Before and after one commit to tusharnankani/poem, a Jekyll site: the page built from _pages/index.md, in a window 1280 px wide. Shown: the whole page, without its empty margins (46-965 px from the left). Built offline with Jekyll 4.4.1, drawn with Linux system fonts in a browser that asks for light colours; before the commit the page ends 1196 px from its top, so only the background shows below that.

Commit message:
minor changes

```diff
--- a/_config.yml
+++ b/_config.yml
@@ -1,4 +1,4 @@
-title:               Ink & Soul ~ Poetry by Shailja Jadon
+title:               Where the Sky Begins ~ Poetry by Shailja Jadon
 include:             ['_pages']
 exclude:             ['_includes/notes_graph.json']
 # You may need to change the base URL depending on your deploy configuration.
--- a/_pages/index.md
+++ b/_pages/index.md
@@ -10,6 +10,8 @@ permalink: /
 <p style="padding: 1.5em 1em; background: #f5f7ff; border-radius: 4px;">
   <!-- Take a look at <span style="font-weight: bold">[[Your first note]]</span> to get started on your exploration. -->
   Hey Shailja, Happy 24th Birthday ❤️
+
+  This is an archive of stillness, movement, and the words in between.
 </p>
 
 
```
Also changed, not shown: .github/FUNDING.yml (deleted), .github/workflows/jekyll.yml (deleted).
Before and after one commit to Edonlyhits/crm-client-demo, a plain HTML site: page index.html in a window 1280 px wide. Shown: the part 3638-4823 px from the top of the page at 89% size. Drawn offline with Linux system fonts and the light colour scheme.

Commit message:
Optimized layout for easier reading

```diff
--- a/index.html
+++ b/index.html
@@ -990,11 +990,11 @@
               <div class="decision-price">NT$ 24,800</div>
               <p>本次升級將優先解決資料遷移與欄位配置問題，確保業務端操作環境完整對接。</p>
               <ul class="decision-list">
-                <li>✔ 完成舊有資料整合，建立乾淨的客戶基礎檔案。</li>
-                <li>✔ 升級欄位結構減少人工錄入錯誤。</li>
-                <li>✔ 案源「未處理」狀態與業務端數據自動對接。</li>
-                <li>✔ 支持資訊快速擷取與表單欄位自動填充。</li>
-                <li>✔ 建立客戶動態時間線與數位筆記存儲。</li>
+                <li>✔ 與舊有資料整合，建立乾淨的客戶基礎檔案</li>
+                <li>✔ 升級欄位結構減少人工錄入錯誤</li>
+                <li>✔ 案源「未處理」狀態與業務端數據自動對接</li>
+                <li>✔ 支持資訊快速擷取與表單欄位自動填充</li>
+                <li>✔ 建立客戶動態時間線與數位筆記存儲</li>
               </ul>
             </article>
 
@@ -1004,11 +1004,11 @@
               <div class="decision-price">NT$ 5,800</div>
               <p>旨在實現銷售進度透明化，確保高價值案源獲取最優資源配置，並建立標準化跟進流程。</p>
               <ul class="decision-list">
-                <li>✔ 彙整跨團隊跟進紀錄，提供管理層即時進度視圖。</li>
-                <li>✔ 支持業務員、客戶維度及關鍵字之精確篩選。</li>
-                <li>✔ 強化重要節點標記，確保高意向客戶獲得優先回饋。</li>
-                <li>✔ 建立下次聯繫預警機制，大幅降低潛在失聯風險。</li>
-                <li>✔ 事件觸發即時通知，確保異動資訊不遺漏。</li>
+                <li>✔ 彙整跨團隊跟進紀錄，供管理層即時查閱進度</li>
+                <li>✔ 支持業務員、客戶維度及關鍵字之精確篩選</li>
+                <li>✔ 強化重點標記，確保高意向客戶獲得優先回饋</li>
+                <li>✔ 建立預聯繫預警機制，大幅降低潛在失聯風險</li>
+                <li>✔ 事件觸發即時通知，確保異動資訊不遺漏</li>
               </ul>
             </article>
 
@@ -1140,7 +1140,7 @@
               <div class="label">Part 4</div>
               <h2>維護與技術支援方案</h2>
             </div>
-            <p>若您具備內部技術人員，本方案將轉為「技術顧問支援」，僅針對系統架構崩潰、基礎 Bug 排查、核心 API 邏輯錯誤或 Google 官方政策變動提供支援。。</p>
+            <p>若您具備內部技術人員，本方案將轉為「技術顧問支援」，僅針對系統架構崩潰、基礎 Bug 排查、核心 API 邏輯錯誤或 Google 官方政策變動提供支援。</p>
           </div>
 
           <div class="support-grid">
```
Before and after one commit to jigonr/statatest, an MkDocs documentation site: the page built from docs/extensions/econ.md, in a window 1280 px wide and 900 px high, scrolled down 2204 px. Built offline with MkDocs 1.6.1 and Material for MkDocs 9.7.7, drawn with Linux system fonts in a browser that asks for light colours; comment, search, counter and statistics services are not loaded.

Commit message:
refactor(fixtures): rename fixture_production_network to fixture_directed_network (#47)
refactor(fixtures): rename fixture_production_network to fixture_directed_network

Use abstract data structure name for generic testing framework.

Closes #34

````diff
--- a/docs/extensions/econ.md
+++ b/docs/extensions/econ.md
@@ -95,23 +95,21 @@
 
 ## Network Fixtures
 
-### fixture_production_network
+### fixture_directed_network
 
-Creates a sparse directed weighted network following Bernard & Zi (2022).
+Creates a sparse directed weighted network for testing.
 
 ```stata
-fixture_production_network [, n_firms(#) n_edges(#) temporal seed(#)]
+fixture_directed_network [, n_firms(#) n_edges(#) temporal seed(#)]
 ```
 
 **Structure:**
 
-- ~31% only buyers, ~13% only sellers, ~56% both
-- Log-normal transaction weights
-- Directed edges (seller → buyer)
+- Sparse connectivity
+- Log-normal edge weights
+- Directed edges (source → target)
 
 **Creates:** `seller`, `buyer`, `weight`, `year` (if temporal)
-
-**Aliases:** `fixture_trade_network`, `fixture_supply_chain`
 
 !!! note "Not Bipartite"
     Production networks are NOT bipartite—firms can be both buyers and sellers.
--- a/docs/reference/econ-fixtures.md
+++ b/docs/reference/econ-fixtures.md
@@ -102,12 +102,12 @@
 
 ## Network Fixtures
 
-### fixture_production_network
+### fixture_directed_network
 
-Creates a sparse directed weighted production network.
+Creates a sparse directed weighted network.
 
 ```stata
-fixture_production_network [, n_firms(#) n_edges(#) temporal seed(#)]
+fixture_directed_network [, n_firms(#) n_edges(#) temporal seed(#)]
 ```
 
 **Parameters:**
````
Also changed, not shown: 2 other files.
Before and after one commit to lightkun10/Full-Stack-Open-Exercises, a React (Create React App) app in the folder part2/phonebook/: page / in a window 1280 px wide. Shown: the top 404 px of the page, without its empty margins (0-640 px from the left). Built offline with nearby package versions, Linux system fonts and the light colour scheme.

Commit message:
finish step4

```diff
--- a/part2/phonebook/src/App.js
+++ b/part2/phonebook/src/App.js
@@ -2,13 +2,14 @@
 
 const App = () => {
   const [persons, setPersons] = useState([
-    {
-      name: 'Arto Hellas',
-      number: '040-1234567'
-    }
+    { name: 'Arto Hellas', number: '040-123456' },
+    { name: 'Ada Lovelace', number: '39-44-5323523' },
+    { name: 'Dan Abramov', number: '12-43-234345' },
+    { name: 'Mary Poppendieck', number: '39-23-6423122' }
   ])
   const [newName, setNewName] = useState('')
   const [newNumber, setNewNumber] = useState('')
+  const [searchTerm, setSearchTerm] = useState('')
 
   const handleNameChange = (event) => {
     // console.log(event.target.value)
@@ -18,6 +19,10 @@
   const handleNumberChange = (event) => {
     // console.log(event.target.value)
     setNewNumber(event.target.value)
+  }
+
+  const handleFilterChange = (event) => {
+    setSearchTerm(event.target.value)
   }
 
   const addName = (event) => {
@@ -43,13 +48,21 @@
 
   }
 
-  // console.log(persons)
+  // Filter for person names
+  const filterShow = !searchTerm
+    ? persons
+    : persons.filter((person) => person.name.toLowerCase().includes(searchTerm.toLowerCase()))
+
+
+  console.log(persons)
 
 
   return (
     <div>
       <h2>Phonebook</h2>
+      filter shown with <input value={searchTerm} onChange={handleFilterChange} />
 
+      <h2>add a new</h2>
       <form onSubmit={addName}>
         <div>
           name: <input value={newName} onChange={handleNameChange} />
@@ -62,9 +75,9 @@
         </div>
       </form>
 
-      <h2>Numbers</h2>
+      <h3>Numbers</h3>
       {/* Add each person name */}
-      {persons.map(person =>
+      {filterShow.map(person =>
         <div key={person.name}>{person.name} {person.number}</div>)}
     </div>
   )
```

++++++

• _ABOUT THIS TASK_
Reproduce the records above line by line, without any change, up to and including the line that holds "minor changes".

• _RESPONSE BELOW_
Before and after one commit to tusharnankani/poem, a Jekyll site: the page built from _pages/index.md, in a window 1280 px wide. Shown: the whole page, without its empty margins (46-965 px from the left). Built offline with Jekyll 4.4.1, drawn with Linux system fonts in a browser that asks for light colours; before the commit the page ends 1196 px from its top, so only the background shows below that.

Commit message:
minor changes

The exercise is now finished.